This issue of Perspectief presents five contributions to the August 2016 Academic Consultation of the Societas Oecumenica, and one paper that was written afterwards, but that fits to the theme. The stimulating core question of the conference was: “Just do it?! Recognition and Reception in Ecumenical Relations”. The papers vary from analyzing the terms to exploring practical implications for local ecumenical encounters. This issue was composed by Fokke Wouda, member of the editorial board of Perspectief and participant in the consultation.
Prof. dr. Veronika Hoffmann writes in German about recognition (Anerkennung). With her systematic analysis she proposes a theological understanding of the term. She situates our recognition of each other in ecumenical relations significantly in the framework of our being recognized by God.

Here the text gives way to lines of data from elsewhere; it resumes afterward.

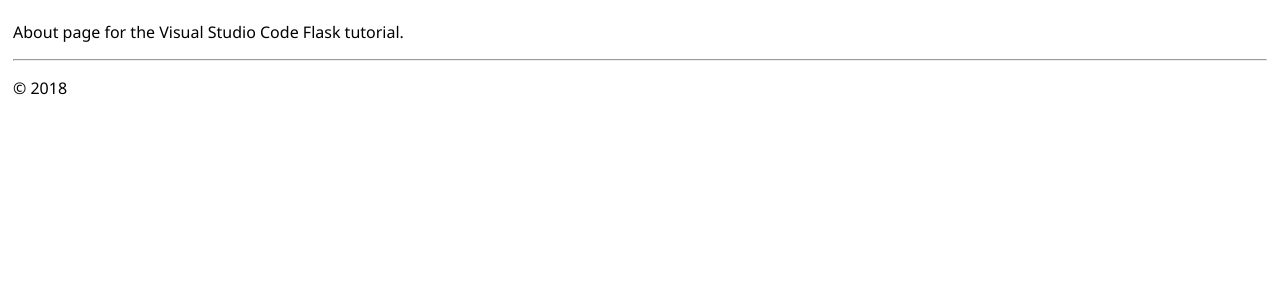
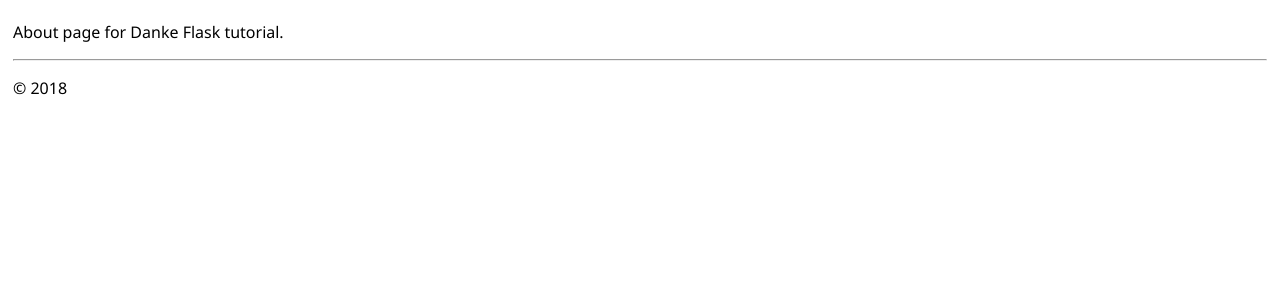
Before and after one commit to basuchalwade/danske-python-flask-webapp, a Flask app: page /about/ in a window 1280 px wide. Shown: the part 47-347 px from the top of the page. Run offline with Flask 2, Linux system fonts and the light colour scheme.

Commit message:
Modiied home & about files

```diff
--- a/hello_app/templates/about.html
+++ b/hello_app/templates/about.html
@@ -3,5 +3,5 @@
 About us
 {% endblock %}
 {% block content %}
-<p>About page for the Visual Studio Code Flask tutorial.</p>
+<p>About page for Danke Flask tutorial.</p>
 {% endblock %}
--- a/hello_app/templates/home.html
+++ b/hello_app/templates/home.html
@@ -3,5 +3,5 @@
 Home
 {% endblock %}
 {% block content %}
-<p>Home page for the Visual Studio Code Flask tutorial updated by Basweshwar.</p>
+<p>Home page for the Danke  Flask tutorial updated by Basweshwar.</p>
 {% endblock %}
```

Prof. dr. Gabriel Monet criticizes the fact that the processes that are regarded as significant (and as such are given implications for recognition and reception), take predominantly place at the level of church leadership and on a cognitive level. He makes an appeal for a “de-cognition of recognition.”
Dr. Petre Maican argues that the Orthodox church has an inner necessity for ecumenical dialogue. Opposing the idea that the Orthodox participation in the ecumenical movement solely consists of proclaiming the truth of the Gospel and patristic tradition, Maican advocates the conviction that the Orthodox understanding of the faith can be genuinely enriched and deepened by its dialogue partners. But how open are the Orthodox churches to acknowledging other Christian communities and their theological contribution?

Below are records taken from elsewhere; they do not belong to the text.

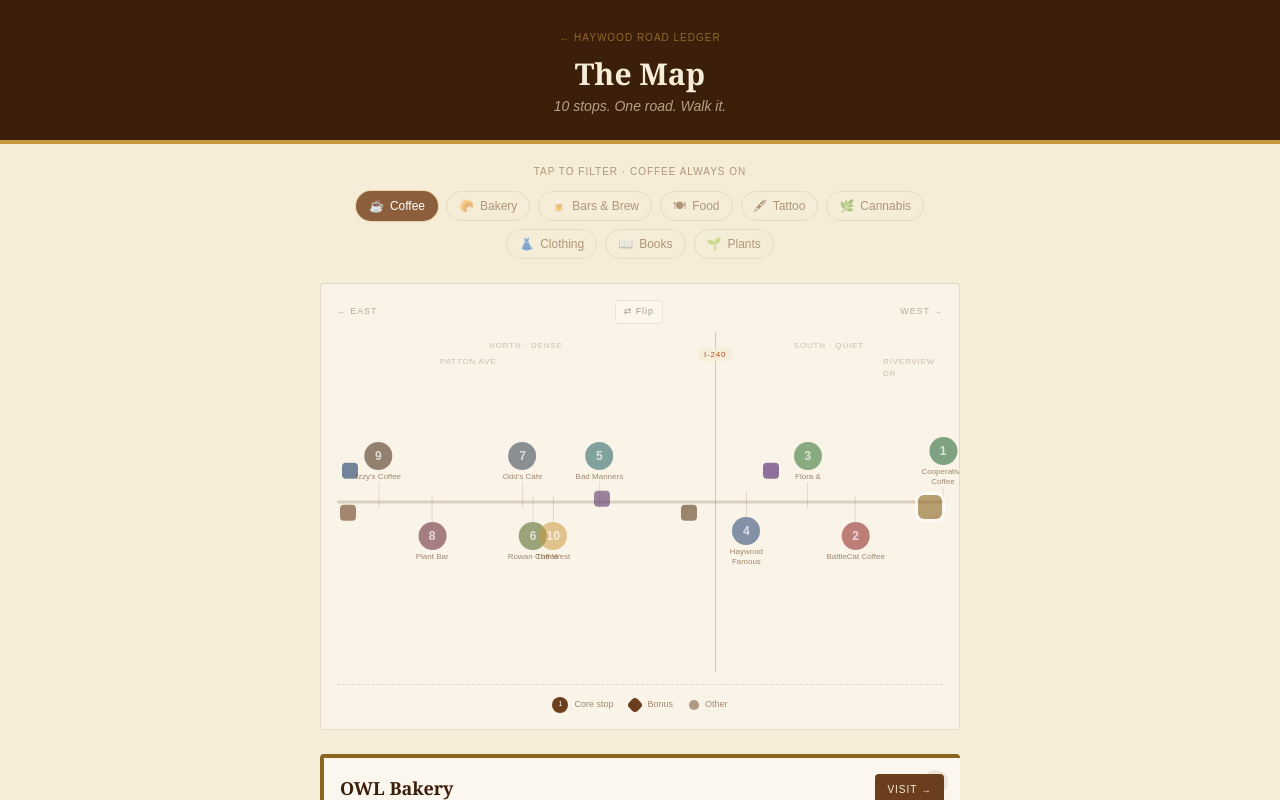
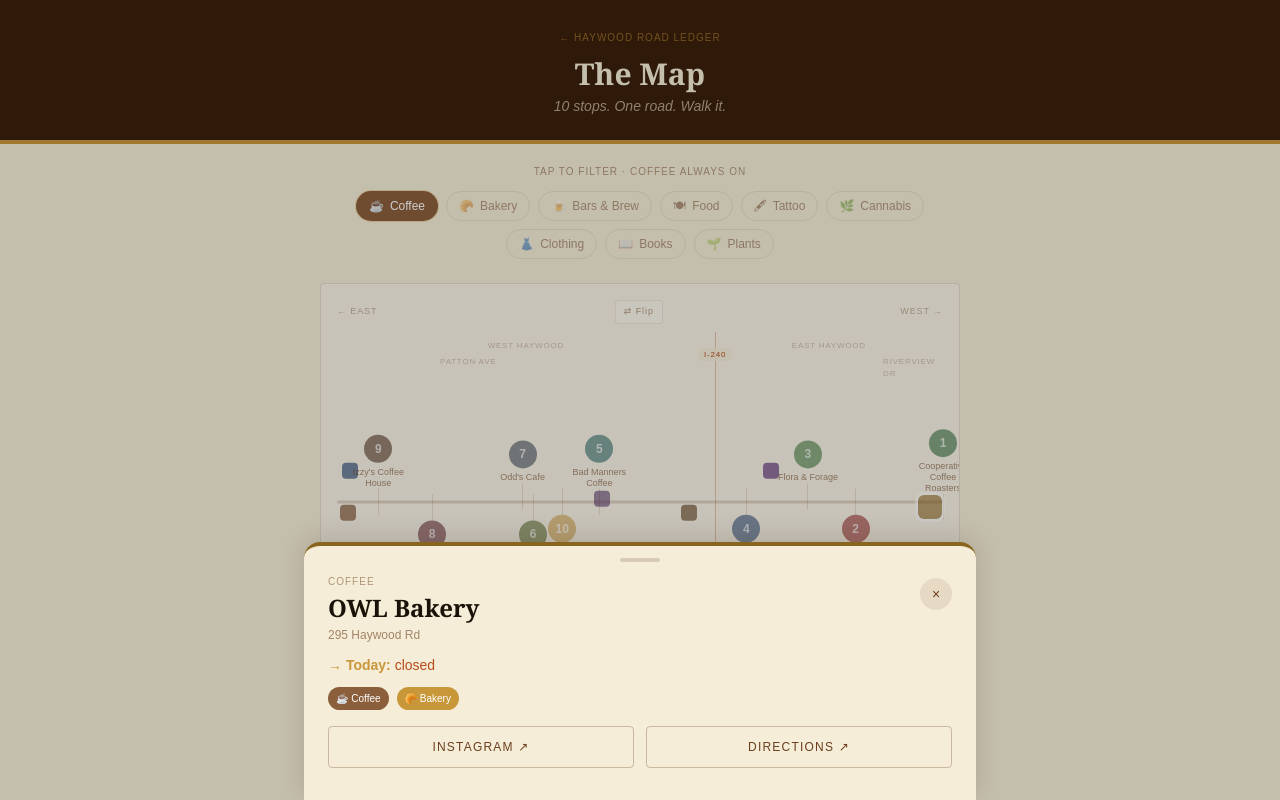
Before and after one commit to juanitok94/wavl-guide, a Next.js app: page /map in a window 1280 px wide. Both pictures are taken after a click on the button 930 px from the left and 512 px from the top of the page. Shown: the top 800 px of the page. Built offline with nearby package versions, Linux system fonts and the light colour scheme; a web font is replaced by a local one.

Commit message:
feat: map bottom sheet, fix overlapping pins, fix truncated labels

```diff
--- a/src/app/map/page.tsx
+++ b/src/app/map/page.tsx
@@ -76,10 +76,6 @@
   }, [activeLayers])
 
   const selectedShop = selectedStop ? shops.find(s => s.id === selectedStop) : null
-
-  const todayKey = ['sun','mon','tue','wed','thu','fri','sat'][new Date().getDay()]
-  const todayHours = selectedShop?.hours?.[todayKey]
-  const isClosed = todayHours?.toLowerCase() === 'closed'
 
   const coreStamped = coreStops.filter(s => stamps[s.id]).length
 
@@ -207,13 +203,13 @@
                     className="absolute font-mono text-[8px] tracking-widest text-[#6b3f1e] opacity-30 uppercase transition-all duration-500"
                     style={{ top: '8px', left: `${northCenter}%`, transform: 'translateX(-50%)' }}
                   >
-                    North · Dense
+                    West Haywood
                   </div>
                   <div
                     className="absolute font-mono text-[8px] tracking-widest text-[#6b3f1e] opacity-30 uppercase transition-all duration-500"
                     style={{ top: '8px', left: `${southCenter}%`, transform: 'translateX(-50%)' }}
                   >
-                    South · Quiet
+                    East Haywood
                   </div>
                 </>
               )
@@ -277,7 +273,7 @@
 
             {/* Core passport stops (largest, numbered) */}
             {coreStops.map(shop => {
-              const x = lonToPercent(shop.coordinates[0], flipped)
+              const x = lonToPercent(shop.coordinates[0], flipped) + (shop.passportStop === 10 ? 1.5 : 0)
               const stamped = !!stamps[shop.id]
               // Alternate above/below road for readability
               const above = shop.passportStop % 2 === 1
@@ -321,10 +317,10 @@
 
                   {/* Name label */}
                   <p className={`
-                    font-mono text-[8px] leading-tight text-center max-w-[60px] mt-0.5
+                    text-center font-mono text-[9px] text-[#1a1208] mt-1 leading-tight w-16 break-words
                     ${stamped ? 'text-[#3b1f0a]' : 'text-[#6b3f1e] opacity-60'}
                   `}>
-                    {shop.name.split(' ').slice(0, 2).join(' ')}
+                    {shop.name}
                   </p>
                 </button>
               )
@@ -351,80 +347,80 @@
         </div>
       </div>
 
-      {/* SELECTED STOP DETAIL CARD */}
-      {selectedShop && (
-        <div className="max-w-2xl mx-auto px-4 pb-4">
+      {/* BACKDROP */}
+      {selectedStop && selectedShop && (
         <div
-            className="relative p-4 rounded-sm border-l-4 bg-white/60 transition-all animate-slide-up"
+          className="fixed inset-0 z-40 bg-black/20"
+          onClick={() => setSelectedStop(null)}
+        />
+      )}
+
+      {/* BOTTOM SHEET */}
+      {selectedStop && selectedShop && (
+        <div
+          className="fixed bottom-0 left-0 right-0 z-50 animate-slide-up"
+          onClick={(e) => e.stopPropagation()}
+        >
+          <div
+            className="bg-[#f5edd8] rounded-t-2xl shadow-[0_-4px_24px_rgba(59,31,10,0.15)] max-w-2xl mx-auto"
             style={{
-              borderLeftColor: selectedShop.selloColor,
               borderTopColor: selectedShop.selloColor,
               borderTopWidth: '4px',
               borderTopStyle: 'solid',
             }}
           >
+            {/* Handle bar */}
+            <div className="flex justify-center pt-3 pb-1">
+              <div className="w-10 h-1 rounded-full bg-[#6b3f1e]/20" />
+            </div>
+
+            <div className="px-6 pb-8 pt-2">
+              {/* Header row */}
+              <div className="flex items-start justify-between gap-4">
+                <div className="flex-1">
+                  <p className="font-mono text-[10px] tracking-widest text-[#6b3f1e] opacity-50 uppercase mb-1">
+                    {selectedShop.layers?.[0]}
+                  </p>
+                  <h2 className="font-serif text-2xl font-bold text-[#1a1208] leading-tight">
+                    {selectedShop.name}
+                  </h2>
+                  <p className="font-mono text-xs text-[#6b3f1e] opacity-60 mt-1">
+                    {selectedShop.address}
+                  </p>
+                </div>
                 <button
                   onClick={() => setSelectedStop(null)}
-              className="absolute top-3 right-3 w-6 h-6 rounded-full bg-[#6b3f1e]/10
-                         flex items-center justify-center text-[#6b3f1e] text-xs
-                         hover:bg-[#6b3f1e]/20 transition-colors"
+                  className="w-8 h-8 rounded-full bg-[#6b3f1e]/10 flex items-center
+                             justify-center font-mono text-sm text-[#6b3f1e]
+                             hover:bg-[#6b3f1e]/20 transition-colors flex-shrink-0 mt-1"
                 >
                   ×
                 </button>
-            <div className="flex items-start justify-between gap-3">
-              <div className="flex-1 min-w-0">
-                <div className="flex items-center gap-2">
-                  {selectedShop.passportType === 'core' && (
-                    <span
-                      className="w-5 h-5 rounded-full flex items-center justify-center text-white text-[9px] font-mono font-bold flex-shrink-0"
-                      style={{ backgroundColor: selectedShop.selloColor }}
-                    >
-                      {selectedShop.passportStop}
-                    </span>
-                  )}
-                  <h3 className="font-serif text-lg font-bold text-[#3b1f0a] truncate">
-                    {selectedShop.name}
-                  </h3>
               </div>
-                <p className="font-mono text-[10px] text-[#6b3f1e] opacity-60 mt-0.5">
-                  {selectedShop.address}
-                </p>
 
-                {todayHours !== undefined && (
-                  <p className="font-mono text-xs mt-1">
-                    <span className="text-[#c8973a]">→ Today: </span>
+              {/* Today's hours */}
+              {(() => {
+                const todayKey = ['sun','mon','tue','wed','thu','fri','sat'][new Date().getDay()]
+                const todayHours = selectedShop.hours?.[todayKey]
+                const isClosed = todayHours?.toLowerCase() === 'closed'
+                return todayHours ? (
+                  <p className="font-mono text-sm mt-3">
+                    <span className="text-[#c8973a] font-bold">→ Today: </span>
                     <span className={isClosed ? 'text-[#b84c1a]' : 'text-[#1a1208]'}>
-                      {todayHours || 'Hours not listed'}
+                      {todayHours}
                     </span>
                   </p>
-                )}
-
-                {selectedShop.instagram && (
-                  <a
-                    href={`https://instagram.com/${selectedShop.instagram}`}
-                    target="_blank"
-                    rel="noopener noreferrer"
-                    className="font-mono text-[10px] text-[#6b3f1e] underline underline-offset-2
-                               mt-1 inline-block hover:text-[#3b1f0a] transition-colors"
-                  >
-                    @{selectedShop.instagram} ↗
-                  </a>
-                )}
-
-                {selectedShop.story?.headline && (
-                  <p className="font-serif text-sm text-[#3b1f0a] mt-2 leading-relaxed line-clamp-2">
-                    {selectedShop.story.headline}
-                  </p>
-                )}
+                ) : null
+              })()}
 
               {/* Layer pills */}
-                <div className="flex flex-wrap gap-1 mt-2">
-                  {selectedShop.layers.map((layerId: string) => {
+              <div className="flex flex-wrap gap-2 mt-3">
+                {selectedShop.layers?.map((layerId: string) => {
                   const layer = layers.find(l => l.id === layerId)
                   return layer ? (
                     <span
                       key={layerId}
-                        className="text-[9px] font-mono px-1.5 py-0.5 rounded-sm text-white"
+                      className="text-[10px] font-mono px-2 py-1 rounded-full text-white"
                       style={{ backgroundColor: layer.color }}
                     >
                       {layer.icon} {layer.label}
@@ -433,42 +429,43 @@
                 })}
               </div>
 
-                {/* Stamp status */}
-                {selectedShop.passportType && (
-                  <p className="font-mono text-[10px] mt-2">
-                    {stamps[selectedShop.id] ? (
-                      <span className="text-[#1a5c2a]">
-                        ✓ Stamped {new Date(stamps[selectedShop.id]).toLocaleDateString('en-US', { month: 'short', day: 'numeric' })}
-                      </span>
-                    ) : (
-                      <span className="text-[#6b3f1e] opacity-50">Not yet stamped</span>
-                    )}
-                  </p>
-                )}
-              </div>
-
-              {/* Action link */}
-              {selectedShop.passportType ? (
+              {/* Action buttons */}
+              <div className="flex gap-3 mt-4">
+                {selectedShop.passportType === 'core' && (
                   <Link
                     href={`/stop/${selectedShop.id}`}
-                  className="flex-shrink-0 px-3 py-2 bg-[#6b3f1e] text-[#f5edd8]
-                             font-mono text-[10px] tracking-widest uppercase rounded-sm
+                    className="flex-1 py-3 bg-[#6b3f1e] text-[#f5edd8] text-center
+                               font-mono text-xs tracking-widest uppercase rounded-sm
                                hover:bg-[#3b1f0a] transition-colors"
                   >
-                  Visit →
+                    Visit Stop →
                   </Link>
-              ) : (
+                )}
+                {selectedShop.instagram && (
+                  <a
+                    href={`https://instagram.com/${selectedShop.instagram}`}
+                    target="_blank"
+                    rel="noopener noreferrer"
+                    className="flex-1 py-3 border border-[#6b3f1e]/30 text-[#6b3f1e]
+                               text-center font-mono text-xs tracking-widest uppercase
+                               rounded-sm hover:bg-[#6b3f1e]/10 transition-colors"
+                  >
+                    Instagram ↗
+                  </a>
+                )}
+                {selectedShop.placeId && (
                   <a
                     href={`https://www.google.com/maps/place/?q=place_id:${selectedShop.placeId}`}
                     target="_blank"
                     rel="noopener noreferrer"
-                  className="flex-shrink-0 px-3 py-2 border border-[#6b3f1e]/30 text-[#6b3f1e]
-                             font-mono text-[10px] tracking-widest uppercase rounded-sm
-                             hover:bg-[#6b3f1e] hover:text-[#f5edd8] transition-colors"
+                    className="flex-1 py-3 border border-[#6b3f1e]/30 text-[#6b3f1e]
+                               text-center font-mono text-xs tracking-widest uppercase
+                               rounded-sm hover:bg-[#6b3f1e]/10 transition-colors"
                   >
-                  Map ↗
+                    Directions ↗
                   </a>
                 )}
+              </div>
             </div>
           </div>
         </div>
```
Lines whose indentation alone changed are shown as unchanged.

Viorel Coman MA explores ecumenical strategies for fruitful dialogue. He compares Romanian theologian Dumitru Stăniloae’s concept of ‘open sobornicity’ with British scholar Paul Murray’s ‘receptive ecumenism’. In doing so, Coman seeks the balance between the roles of teacher and student, which churches have in the ecumenical dialogue.
Dr. Jelle Creemers introduces the challenging perspective of the Free Churches on recognition and reception. Because of their ecclesiological presuppositions, which are so different from the standpoints of the traditional churches, their involvement adds a new and demanding dynamic to the ecumenical process.
Giulia Casadei MA and Fokke Wouda MA work on PhD projects about Eucharistic sharing in ecumenical relations; a pressing, yet controversial topic in Roman Catholic ecumenical engagement. As they both encounter questions concerning the terminology of this field, they decided on writing an article together, in which they search for a suitable term to describe the phenomenon that they study. Their paper was only written after the consultation, but since it fits to the theme of the consultation “Just do it?!”, it is included in this issue.